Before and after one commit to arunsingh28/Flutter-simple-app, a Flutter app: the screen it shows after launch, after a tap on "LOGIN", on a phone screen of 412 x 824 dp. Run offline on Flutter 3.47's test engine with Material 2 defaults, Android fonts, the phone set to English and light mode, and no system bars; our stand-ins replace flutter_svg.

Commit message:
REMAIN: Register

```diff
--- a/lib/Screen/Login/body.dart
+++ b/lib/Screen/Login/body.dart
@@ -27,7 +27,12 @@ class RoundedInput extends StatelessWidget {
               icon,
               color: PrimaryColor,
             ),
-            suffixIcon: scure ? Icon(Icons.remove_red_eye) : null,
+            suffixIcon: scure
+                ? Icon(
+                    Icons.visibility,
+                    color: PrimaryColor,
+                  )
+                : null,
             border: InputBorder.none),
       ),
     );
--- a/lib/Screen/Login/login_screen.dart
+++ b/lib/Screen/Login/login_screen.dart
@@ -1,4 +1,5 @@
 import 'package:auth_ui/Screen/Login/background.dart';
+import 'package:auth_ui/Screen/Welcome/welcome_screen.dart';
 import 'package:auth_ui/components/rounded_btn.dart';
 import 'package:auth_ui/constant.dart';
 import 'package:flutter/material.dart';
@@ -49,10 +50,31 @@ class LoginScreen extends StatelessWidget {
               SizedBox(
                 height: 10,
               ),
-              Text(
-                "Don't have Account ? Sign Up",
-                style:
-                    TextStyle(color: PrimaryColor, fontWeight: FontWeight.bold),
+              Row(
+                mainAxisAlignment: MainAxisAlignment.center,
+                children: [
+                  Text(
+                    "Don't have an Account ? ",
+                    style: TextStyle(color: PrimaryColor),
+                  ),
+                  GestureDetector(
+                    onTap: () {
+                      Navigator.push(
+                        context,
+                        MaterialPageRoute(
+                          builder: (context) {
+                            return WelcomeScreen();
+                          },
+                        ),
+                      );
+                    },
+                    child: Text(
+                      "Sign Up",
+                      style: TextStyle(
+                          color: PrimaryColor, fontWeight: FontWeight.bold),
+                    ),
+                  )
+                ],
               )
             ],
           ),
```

Action item: For this exercise, return the material above in full and exactly.

Solution for this task:
Before and after one commit to arunsingh28/Flutter-simple-app, a Flutter app: the screen it shows after launch, after a tap on "LOGIN", on a phone screen of 412 x 824 dp. Run offline on Flutter 3.47's test engine with Material 2 defaults, Android fonts, the phone set to English and light mode, and no system bars; our stand-ins replace flutter_svg.

Commit message:
REMAIN: Register

```diff
--- a/lib/Screen/Login/body.dart
+++ b/lib/Screen/Login/body.dart
@@ -27,7 +27,12 @@ class RoundedInput extends StatelessWidget {
               icon,
               color: PrimaryColor,
             ),
-            suffixIcon: scure ? Icon(Icons.remove_red_eye) : null,
+            suffixIcon: scure
+                ? Icon(
+                    Icons.visibility,
+                    color: PrimaryColor,
+                  )
+                : null,
             border: InputBorder.none),
       ),
     );
--- a/lib/Screen/Login/login_screen.dart
+++ b/lib/Screen/Login/login_screen.dart
@@ -1,4 +1,5 @@
 import 'package:auth_ui/Screen/Login/background.dart';
+import 'package:auth_ui/Screen/Welcome/welcome_screen.dart';
 import 'package:auth_ui/components/rounded_btn.dart';
 import 'package:auth_ui/constant.dart';
 import 'package:flutter/material.dart';
@@ -49,10 +50,31 @@ class LoginScreen extends StatelessWidget {
               SizedBox(
                 height: 10,
               ),
-              Text(
-                "Don't have Account ? Sign Up",
-                style:
-                    TextStyle(color: PrimaryColor, fontWeight: FontWeight.bold),
+              Row(
+                mainAxisAlignment: MainAxisAlignment.center,
+                children: [
+                  Text(
+                    "Don't have an Account ? ",
+                    style: TextStyle(color: PrimaryColor),
+                  ),
+                  GestureDetector(
+                    onTap: () {
+                      Navigator.push(
+                        context,
+                        MaterialPageRoute(
+                          builder: (context) {
+                            return WelcomeScreen();
+                          },
+                        ),
+                      );
+                    },
+                    child: Text(
+                      "Sign Up",
+                      style: TextStyle(
+                          color: PrimaryColor, fontWeight: FontWeight.bold),
+                    ),
+                  )
+                ],
               )
             ],
           ),
```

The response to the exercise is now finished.